“It just felt fitting, since this is the 50th anniversary of the car show and Charlie recently stepped down as president of the car club, that he be made the grand marshal,” Surritt said.

Also back after a year’s absence, Surritt said, is the lip sync contest. It will begin at 11 a.m. Saturday.

Another feature attraction on Sunday will be the unveiling at 12:30 p.m. at McClain High School of recently completed busts of Edward and Lulu McClain, who funded construction of the high school for the community more thyan 100 years ago. Tours of the high school will be offered from 12:30 to 2 p.m.

Surritt said the Greenfield Rotary Club, which organizes the festival, will open a beer garden at 6:30 p.m. Friday and Saturday.

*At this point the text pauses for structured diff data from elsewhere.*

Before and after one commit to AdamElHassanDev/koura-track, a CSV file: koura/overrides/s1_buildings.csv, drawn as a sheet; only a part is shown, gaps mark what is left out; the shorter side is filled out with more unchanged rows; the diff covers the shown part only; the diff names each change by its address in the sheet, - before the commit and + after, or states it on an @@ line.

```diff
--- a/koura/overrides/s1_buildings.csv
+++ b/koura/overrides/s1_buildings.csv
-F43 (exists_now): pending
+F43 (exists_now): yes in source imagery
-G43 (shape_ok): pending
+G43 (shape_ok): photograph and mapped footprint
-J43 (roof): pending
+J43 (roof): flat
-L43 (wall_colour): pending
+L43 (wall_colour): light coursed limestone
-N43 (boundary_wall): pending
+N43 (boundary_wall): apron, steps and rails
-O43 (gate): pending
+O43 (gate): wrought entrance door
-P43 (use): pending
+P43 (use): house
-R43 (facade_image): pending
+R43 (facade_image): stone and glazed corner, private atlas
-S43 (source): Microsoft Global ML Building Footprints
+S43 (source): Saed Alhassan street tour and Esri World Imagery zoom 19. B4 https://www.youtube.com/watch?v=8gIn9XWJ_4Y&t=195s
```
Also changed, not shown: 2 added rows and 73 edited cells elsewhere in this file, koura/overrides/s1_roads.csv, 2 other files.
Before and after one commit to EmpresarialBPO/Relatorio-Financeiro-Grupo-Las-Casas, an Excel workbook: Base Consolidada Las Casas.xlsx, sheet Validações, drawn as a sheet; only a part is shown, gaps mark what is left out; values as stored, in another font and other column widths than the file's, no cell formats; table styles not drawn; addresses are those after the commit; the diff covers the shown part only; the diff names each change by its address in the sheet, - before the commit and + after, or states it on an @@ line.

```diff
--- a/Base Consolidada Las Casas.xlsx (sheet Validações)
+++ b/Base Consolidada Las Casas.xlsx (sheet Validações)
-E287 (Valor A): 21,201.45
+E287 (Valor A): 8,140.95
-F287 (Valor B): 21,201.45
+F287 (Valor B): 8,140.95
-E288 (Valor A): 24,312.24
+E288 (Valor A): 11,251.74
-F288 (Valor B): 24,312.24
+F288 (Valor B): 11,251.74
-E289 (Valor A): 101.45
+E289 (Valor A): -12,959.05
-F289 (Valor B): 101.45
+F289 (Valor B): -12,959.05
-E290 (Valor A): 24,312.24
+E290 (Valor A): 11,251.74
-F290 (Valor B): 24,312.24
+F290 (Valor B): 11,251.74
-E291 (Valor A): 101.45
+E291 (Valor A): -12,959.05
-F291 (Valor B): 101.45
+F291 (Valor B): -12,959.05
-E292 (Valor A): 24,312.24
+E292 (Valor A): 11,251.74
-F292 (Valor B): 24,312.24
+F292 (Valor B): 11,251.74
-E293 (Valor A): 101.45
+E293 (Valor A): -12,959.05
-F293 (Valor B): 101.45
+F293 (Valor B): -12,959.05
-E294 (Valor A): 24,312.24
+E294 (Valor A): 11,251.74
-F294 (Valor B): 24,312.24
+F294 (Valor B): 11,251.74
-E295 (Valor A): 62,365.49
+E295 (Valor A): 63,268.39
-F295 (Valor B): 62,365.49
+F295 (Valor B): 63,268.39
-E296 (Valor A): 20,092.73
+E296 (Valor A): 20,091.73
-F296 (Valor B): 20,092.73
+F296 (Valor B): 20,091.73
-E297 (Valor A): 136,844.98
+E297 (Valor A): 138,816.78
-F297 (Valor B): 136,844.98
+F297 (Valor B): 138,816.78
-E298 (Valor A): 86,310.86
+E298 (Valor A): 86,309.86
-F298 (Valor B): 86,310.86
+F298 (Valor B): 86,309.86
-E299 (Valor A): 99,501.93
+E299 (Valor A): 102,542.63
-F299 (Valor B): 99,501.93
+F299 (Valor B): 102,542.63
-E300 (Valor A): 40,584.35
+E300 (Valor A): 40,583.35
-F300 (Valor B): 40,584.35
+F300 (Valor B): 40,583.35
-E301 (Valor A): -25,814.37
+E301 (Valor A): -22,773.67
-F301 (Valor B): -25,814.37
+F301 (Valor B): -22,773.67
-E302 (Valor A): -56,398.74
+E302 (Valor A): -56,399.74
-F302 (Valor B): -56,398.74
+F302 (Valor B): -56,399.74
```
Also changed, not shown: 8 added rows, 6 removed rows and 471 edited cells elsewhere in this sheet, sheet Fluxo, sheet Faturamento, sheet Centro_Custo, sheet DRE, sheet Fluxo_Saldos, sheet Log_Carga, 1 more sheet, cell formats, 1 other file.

“All the funds collected will help support the projects we do throughout the year,” Surritt said.

The Rotary’s main fundraiser during the festival, though, is the annual auction that will take place from 1-3 p.m. Saturday. The Rotary has set a goal of raising $30,000 through the auction this year, but for that to happen it needs more donated items. Donated items can be dropped off at The Letter Shop, located at 247 Jefferson St., any time during regular business hours up until around noon on the day of the auction.

“What we’re really looking for is stuff people have around the house that is new or in nice condition,” said Chuck Miller, co-chairman of the auction with Steve Pearce. “Things like framed prints, power tools, mowers, chippers, bikes, coolers, gift cards, sports tickets, sports equipment and things like that are what have sold well in the past.”

The festival kicks off Thursday with a queen’s pageant from 7-9 p.m. at McClain High School and concludes around 6 p.m. Sunday.

Reach Jeff Gilliland at 937-402-2522 or jgilliland@aimmedianetwork.com.

Ten prints of this drawing by local artist Tammy Wells celebrating the 50th anniversary of the annual car and truck show at the Greene Countrie Towne Festival will be sold during the Greenfield Rotary Club Auction that runs from 1-3 p.m. Saturday.
http://www.timesgazette.com/wp-content/uploads/sites/33/2017/07/web1_Festival-print.jpgTen prints of this drawing by local artist Tammy Wells celebrating the 50th anniversary of the annual car and truck show at the Greene Countrie Towne Festival will be sold during the Greenfield Rotary Club Auction that runs from 1-3 p.m. Saturday.
Greenfield Rotary president says it has potential to be best in years

By Jeff Gilliland

jgilliland@aimmedianetwork.com